Change is EASY!
I know what you are thinking… How can you say that change is easy? Let me explain. Deciding to make a change really isn’t that hard. All it takes is starting something new or stopping something old. For example, you can decide right now that you are going to work out three times per week. There! That’s it! You decided to make that change! The difficult part isn’t deciding to make a change, it’s sticking to it. One of the key things that helps make change stick is how you see yourself, your identity.
In his book Atomic Habits, author James Clear outlines how our identity changes our outcomes. He uses an example of two smokers who want to quit. Imagine it’s the first day of not smoking and you offer smoker #1 a cigarette and their response is, “No thank you, I’m trying to quit.” Then, you ask smoker #2 if they want a cigarette and their response is, “No thank you, I’m not a smoker.” Do you see the difference?
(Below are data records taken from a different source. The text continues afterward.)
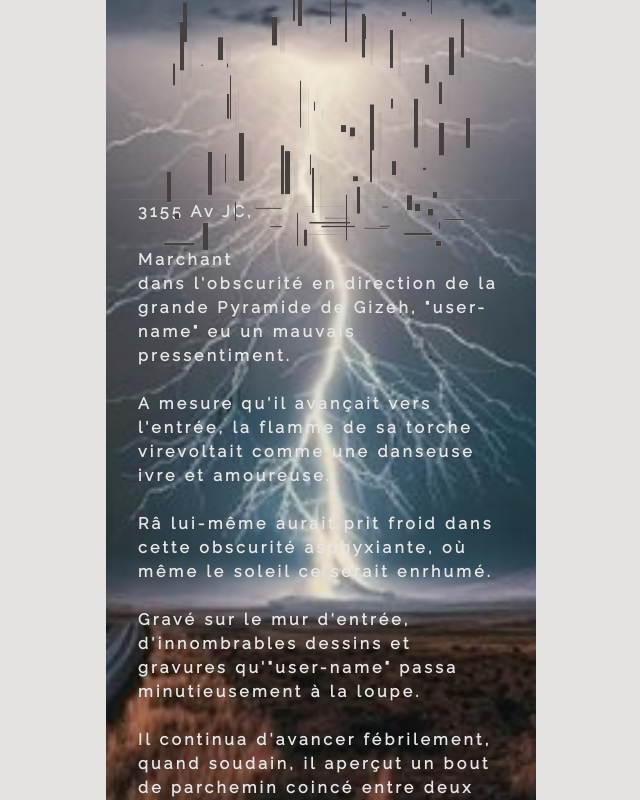
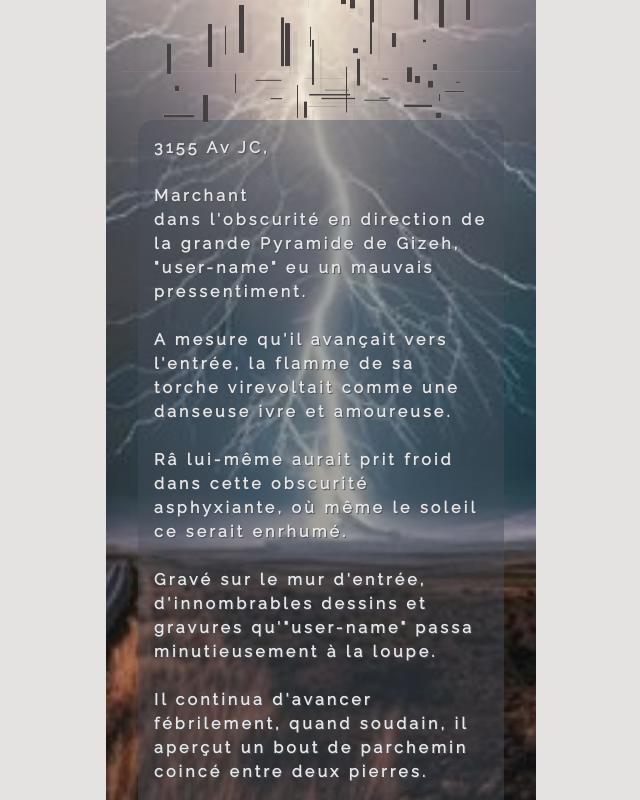
Before and after one commit to WildCodeSchool-2024-02/JS-RemoteFR-CodeOfWar-P2-ReplitAfterMe, a React (Vite) app in the folder client/: page /story in a window 1280 px wide. Shown: the part 440-1240 px from the top of the page, without its empty margins (319-959 px from the left). Built offline with nearby package versions, Linux system fonts and the light colour scheme; a web font is replaced by a local one.

Commit message:
:art: patching margin top and adding background for lisibility

```diff
--- a/client/src/components/Story.jsx
+++ b/client/src/components/Story.jsx
@@ -26,7 +26,10 @@ export default function Story() {
     <section className="story-container">
       <div className="story-wrapper">
         <RainStory />
-        <div dangerouslySetInnerHTML={{ __html: story[chapter - 1].text }} />
+        <div
+          className="story-text-chapter"
+          dangerouslySetInnerHTML={{ __html: story[chapter - 1].text }}
+        />
         <Link to={`/quizz/${chapter}`}>
           <button className="next-quizz" type="button">
             Continuer Quizz
--- a/client/src/style/rainStory.css
+++ b/client/src/style/rainStory.css
@@ -3,7 +3,6 @@
   flex-direction: column;
   justify-content: center;
   align-items: center;
-  margin-top: 8rem;
 }
 
 .rain-container {
@@ -67,6 +66,14 @@
   animation: animate 2s linear infinite;
 }
 
+.story-text-chapter {
+  margin-top: 3rem;
+  background-color: #484f596d;
+  padding: 1rem;
+  border-radius: 1rem;
+  text-shadow: 1px 1px 1px #484f59;
+}
+
 @keyframes animate {
   0% {
     transform: translateY(0) scaleY(1);
```
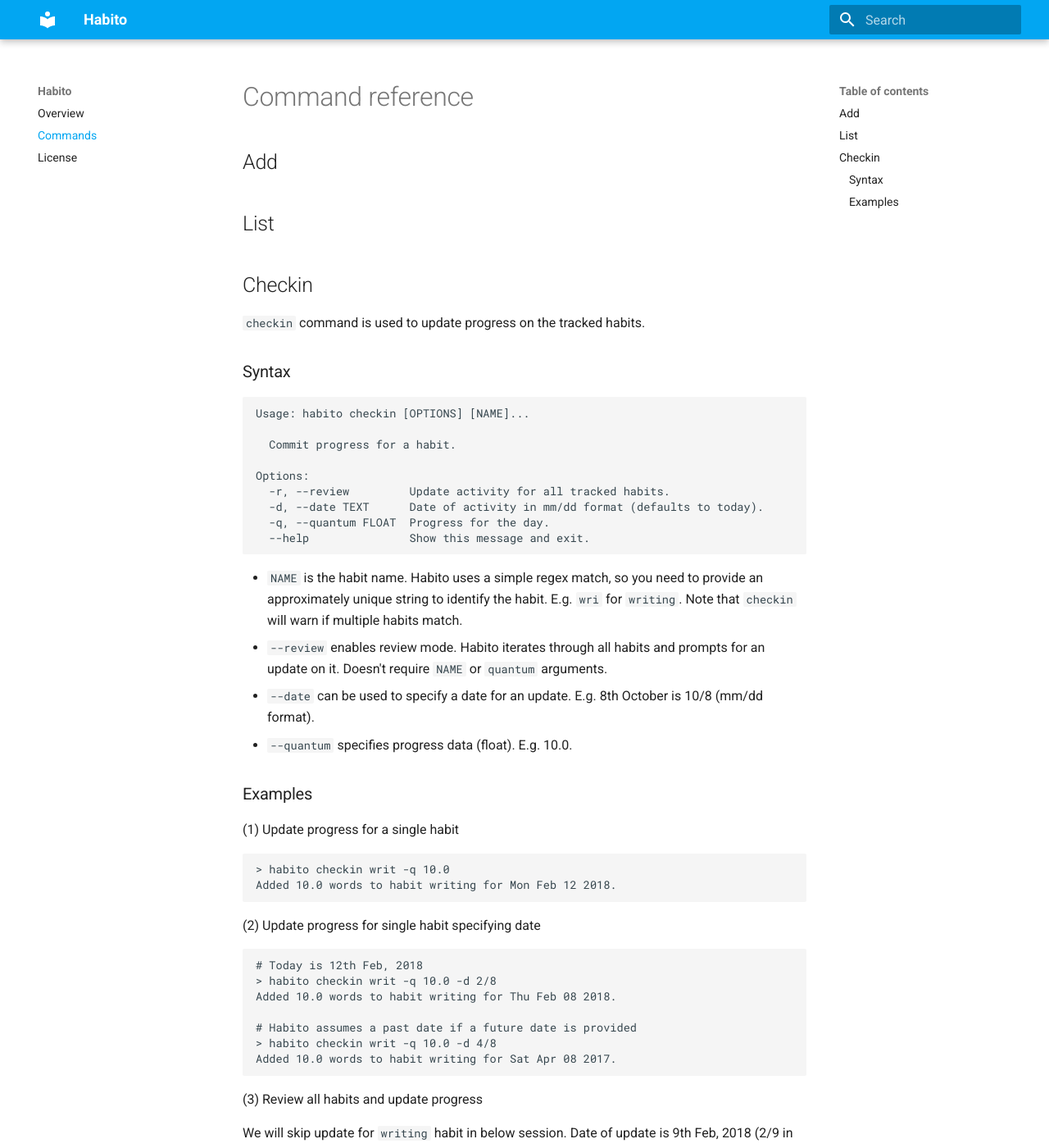
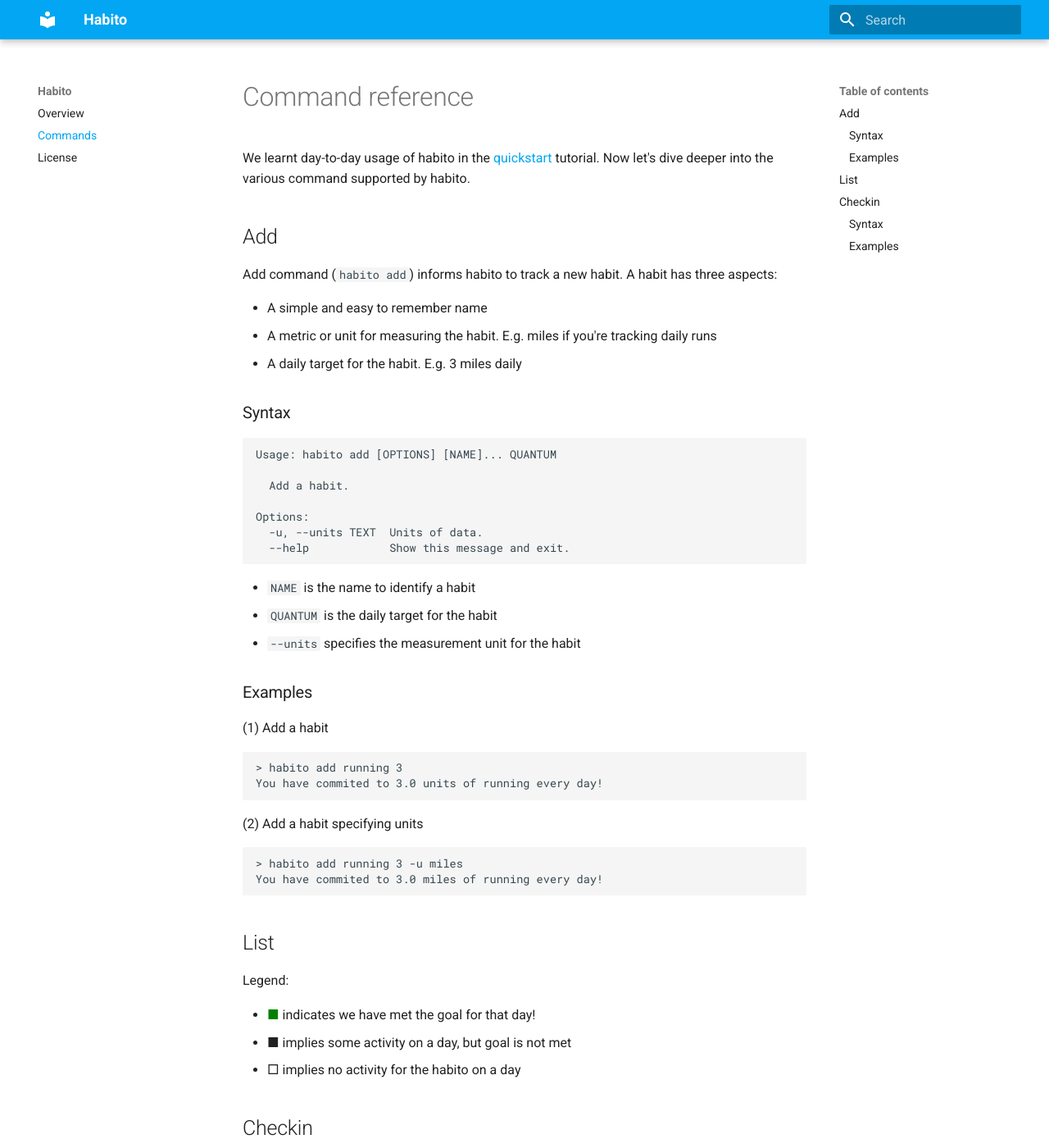
Before and after one commit to codito/habito, an MkDocs documentation site: the page built from docs/commands.md, in a window 1280 px wide and 1400 px high. Shown: the whole window at 82% size. Built offline with MkDocs 1.6.1 and Material for MkDocs 9.7.7, drawn with Linux system fonts in a browser that asks for light colours; old or Windows-style settings are respelled for this version of MkDocs.

Commit message:
docs: add docs for add command.

````diff
--- a/docs/commands.md
+++ b/docs/commands.md
@@ -1,8 +1,58 @@
 # Command reference
 
+We learnt day-to-day usage of habito in the [quickstart][habito-quickstart]
+tutorial. Now let's dive deeper into the various command supported by habito.
+
+[habito-quickstart]: index.md#quickstart
+
 ## Add
+Add command (`habito add`) informs habito to track a new habit. A habit has
+three aspects:
+
+- A simple and easy to remember name
+- A metric or unit for measuring the habit. E.g. miles if you're tracking daily
+  runs
+- A daily target for the habit. E.g. 3 miles daily
+
+### Syntax
+```
+Usage: habito add [OPTIONS] [NAME]... QUANTUM
+
+  Add a habit.
+
+Options:
+  -u, --units TEXT  Units of data.
+  --help            Show this message and exit.
+```
+
+- `NAME` is the name to identify a habit
+- `QUANTUM` is the daily target for the habit
+- `--units` specifies the measurement unit for the habit
+
+### Examples
+(1) Add a habit
+
+```sh
+> habito add running 3
+You have commited to 3.0 units of running every day!
+```
+
+(2) Add a habit specifying units
+
+```sh
+> habito add running 3 -u miles
+You have commited to 3.0 miles of running every day!
+```
 
 ## List
+
+Legend:
+
+- <span style="color:green">■</span> indicates we have met the goal for that
+  day!
+- ■ implies some activity on a day, but goal is not met
+- □ implies no activity for the habito on a day
+
 
 ## Checkin
 `checkin` command is used to update progress on the tracked habits.
````
Also changed, not shown: docs/index.md (+21 -19 lines).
Smoker #1 is “trying” to quit but hasn’t really changed their identity as a smoker. Smoker #2, however, has embraced a new identity as a “non-smoker.”
Changing our identity is critical to short-circuiting an unwanted belief about ourselves. You see, what we believe about ourselves, whether true or not, becomes our identity. Our beliefs fuel our actions, which lead to our results – and our results get attached to our identity. Let’s go back to our first example about working out. If you want to make a change and get in shape, before jumping into it it’s important to decide that are a healthy person! That’s your new identity! If asked you could say “I’m a health nut! I love working out every week. That’s my jam!” At first it might sound a little forced, but over time how we identify ourselves changes who we are. James Clear uses this example of a person identifying as a “healthy person” who asks themselves through the day “What would a healthy person do in this instance? Would they eat that donut or have some fresh fruit? Would they work-out or watch another Seinfeld re-run?”
All of us have unwanted beliefs and habits that we’d love to change. I literally in-hale my food and it’s been an unwanted habit that I have struggled to change. I guess it’s time for me to identify as a “slow eater.” I will have to report back on my progress in the future!
In the meantime, don’t give up on change. Just start adjusting your thinking and how you identify yourself!